It didn’t go well for Mr. Baby and me in the beginning.  We didn’t suit.  I wanted to sleep, he didn’t.  I wanted to go places and, apparently, where I went, he too, went.  It was hard to wrap my mind around that.  I relished quiet and order and he loved noise and chaos. We were really at cross purposes. As he clung to me with tightly fisted hands, his baby breath warm on my face, the enormity of the task loomed terrifyingly before me. I knew only one thing with clarity, I would throw myself in front of a train to keep my baby safe.  It was a start.  I threw out the books.  I followed my gut.  We taught each other.  He cried, I cried.

Some days were endless, hauling the little fellow from one baby friendly apparatus to another, ten minutes under the Gymini, then ten in the swing, then ten in that bouncy seat.  I looked at the clock and then, startled, looked again and wondered how it was possible for time to move backwards.  Now, I wonder how it is that endless days turned into years that flew?

Today, I look out at the snow.  He calls from college.  “It’s snowing,” he says.  “Do you remember,” I ask, “that it snowed the night I went into labor with you?”  “I guess I don’t remember it that well” he replies. You were all there, my boy, in that tiny, little bundle they handed me.  And, I was “mom” even if I didn’t realize it yet. We found our way, together. We figured it out.

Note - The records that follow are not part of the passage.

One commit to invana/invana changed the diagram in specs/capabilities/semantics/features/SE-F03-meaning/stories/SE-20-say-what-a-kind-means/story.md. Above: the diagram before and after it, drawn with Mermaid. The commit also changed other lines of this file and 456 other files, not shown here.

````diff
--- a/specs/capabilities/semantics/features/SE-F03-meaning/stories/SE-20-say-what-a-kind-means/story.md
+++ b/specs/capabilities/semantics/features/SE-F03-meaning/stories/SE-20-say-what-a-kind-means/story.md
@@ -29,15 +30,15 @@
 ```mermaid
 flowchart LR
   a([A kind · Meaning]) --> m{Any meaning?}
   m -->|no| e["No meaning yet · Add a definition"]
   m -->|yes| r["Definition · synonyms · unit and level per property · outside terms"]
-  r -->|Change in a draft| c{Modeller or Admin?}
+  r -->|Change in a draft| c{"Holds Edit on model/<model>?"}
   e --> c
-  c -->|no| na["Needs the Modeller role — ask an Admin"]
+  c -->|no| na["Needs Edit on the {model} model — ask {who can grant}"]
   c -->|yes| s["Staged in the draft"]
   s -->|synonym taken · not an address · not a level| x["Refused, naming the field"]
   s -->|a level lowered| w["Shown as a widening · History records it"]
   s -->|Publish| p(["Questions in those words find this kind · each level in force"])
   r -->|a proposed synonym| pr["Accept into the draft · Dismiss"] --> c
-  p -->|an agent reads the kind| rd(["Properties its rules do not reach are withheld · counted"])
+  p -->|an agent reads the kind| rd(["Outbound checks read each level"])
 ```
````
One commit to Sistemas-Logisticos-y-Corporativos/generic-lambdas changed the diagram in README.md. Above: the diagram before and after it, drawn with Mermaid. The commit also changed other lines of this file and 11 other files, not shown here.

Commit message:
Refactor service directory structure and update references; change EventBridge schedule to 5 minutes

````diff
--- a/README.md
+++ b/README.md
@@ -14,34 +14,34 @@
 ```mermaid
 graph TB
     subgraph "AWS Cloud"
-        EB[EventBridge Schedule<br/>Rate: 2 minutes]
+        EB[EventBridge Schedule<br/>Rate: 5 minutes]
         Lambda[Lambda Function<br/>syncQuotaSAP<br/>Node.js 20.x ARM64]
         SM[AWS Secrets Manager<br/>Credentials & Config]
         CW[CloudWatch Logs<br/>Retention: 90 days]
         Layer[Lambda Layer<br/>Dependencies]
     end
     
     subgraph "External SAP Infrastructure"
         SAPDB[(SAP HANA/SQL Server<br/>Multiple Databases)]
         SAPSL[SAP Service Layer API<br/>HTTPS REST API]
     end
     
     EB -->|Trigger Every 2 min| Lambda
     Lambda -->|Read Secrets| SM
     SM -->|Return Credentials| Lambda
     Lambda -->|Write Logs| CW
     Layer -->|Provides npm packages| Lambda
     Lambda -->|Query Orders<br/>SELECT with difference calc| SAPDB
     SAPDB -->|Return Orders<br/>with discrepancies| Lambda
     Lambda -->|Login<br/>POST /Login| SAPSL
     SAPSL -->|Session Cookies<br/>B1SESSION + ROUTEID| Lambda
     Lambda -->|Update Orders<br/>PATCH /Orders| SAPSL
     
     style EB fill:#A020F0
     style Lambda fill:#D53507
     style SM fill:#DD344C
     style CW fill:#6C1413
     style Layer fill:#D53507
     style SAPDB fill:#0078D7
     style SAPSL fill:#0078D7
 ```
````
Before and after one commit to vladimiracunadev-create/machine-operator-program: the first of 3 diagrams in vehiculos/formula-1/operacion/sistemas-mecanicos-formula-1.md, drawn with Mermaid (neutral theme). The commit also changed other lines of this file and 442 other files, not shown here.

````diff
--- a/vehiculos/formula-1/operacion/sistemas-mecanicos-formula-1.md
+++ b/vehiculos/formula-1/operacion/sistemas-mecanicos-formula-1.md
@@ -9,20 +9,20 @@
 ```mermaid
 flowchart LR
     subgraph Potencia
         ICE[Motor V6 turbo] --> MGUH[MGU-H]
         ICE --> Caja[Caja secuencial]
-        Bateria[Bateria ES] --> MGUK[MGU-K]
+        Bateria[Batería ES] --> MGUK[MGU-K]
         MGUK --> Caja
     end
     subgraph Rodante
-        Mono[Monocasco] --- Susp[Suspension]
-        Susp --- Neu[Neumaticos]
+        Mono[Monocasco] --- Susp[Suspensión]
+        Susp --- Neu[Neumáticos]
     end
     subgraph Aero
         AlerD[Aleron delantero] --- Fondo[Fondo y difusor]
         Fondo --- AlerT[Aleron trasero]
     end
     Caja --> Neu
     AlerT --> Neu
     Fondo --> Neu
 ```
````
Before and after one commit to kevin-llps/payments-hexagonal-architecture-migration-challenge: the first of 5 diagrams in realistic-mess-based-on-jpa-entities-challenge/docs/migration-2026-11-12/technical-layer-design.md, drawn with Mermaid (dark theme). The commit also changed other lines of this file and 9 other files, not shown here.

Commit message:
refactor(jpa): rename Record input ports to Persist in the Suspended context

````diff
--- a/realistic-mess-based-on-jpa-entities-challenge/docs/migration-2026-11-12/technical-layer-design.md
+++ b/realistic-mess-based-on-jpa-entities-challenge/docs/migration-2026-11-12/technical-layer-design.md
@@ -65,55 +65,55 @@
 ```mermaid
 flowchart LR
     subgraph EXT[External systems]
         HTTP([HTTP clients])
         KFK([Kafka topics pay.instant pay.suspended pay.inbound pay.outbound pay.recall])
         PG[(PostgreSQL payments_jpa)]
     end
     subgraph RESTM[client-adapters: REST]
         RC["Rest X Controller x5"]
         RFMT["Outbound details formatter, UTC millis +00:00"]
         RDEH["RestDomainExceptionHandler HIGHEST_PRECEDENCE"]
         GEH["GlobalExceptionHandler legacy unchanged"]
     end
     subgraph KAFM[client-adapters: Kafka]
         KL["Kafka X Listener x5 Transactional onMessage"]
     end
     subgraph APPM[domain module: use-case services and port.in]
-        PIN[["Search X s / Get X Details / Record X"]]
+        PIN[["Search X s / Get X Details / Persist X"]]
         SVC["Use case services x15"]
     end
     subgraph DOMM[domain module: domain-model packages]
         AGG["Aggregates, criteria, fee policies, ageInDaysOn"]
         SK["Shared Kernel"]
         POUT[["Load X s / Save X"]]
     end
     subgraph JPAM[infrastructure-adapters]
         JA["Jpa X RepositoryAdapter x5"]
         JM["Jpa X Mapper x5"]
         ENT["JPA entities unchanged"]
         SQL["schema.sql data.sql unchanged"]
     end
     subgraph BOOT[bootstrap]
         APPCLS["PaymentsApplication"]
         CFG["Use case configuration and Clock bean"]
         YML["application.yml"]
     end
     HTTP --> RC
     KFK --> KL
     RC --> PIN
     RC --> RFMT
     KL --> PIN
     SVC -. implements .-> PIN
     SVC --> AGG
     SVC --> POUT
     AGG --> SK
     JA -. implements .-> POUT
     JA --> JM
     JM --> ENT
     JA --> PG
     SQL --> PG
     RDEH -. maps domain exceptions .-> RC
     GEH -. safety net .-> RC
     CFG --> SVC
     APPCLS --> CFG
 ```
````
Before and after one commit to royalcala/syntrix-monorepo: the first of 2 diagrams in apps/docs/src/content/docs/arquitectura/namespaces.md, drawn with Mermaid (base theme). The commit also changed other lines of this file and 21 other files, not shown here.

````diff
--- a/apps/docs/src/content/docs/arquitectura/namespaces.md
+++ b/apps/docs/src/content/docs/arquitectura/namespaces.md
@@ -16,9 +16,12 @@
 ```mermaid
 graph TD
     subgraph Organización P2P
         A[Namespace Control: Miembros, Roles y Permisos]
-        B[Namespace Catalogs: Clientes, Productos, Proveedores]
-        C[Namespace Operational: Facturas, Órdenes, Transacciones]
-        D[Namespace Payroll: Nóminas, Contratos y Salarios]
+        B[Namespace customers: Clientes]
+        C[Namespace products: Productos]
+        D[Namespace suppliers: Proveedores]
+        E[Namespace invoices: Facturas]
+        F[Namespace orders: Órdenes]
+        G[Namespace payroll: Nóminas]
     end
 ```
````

It’s March 19th and you are twenty-one.  Happy birthday, my sweet boy!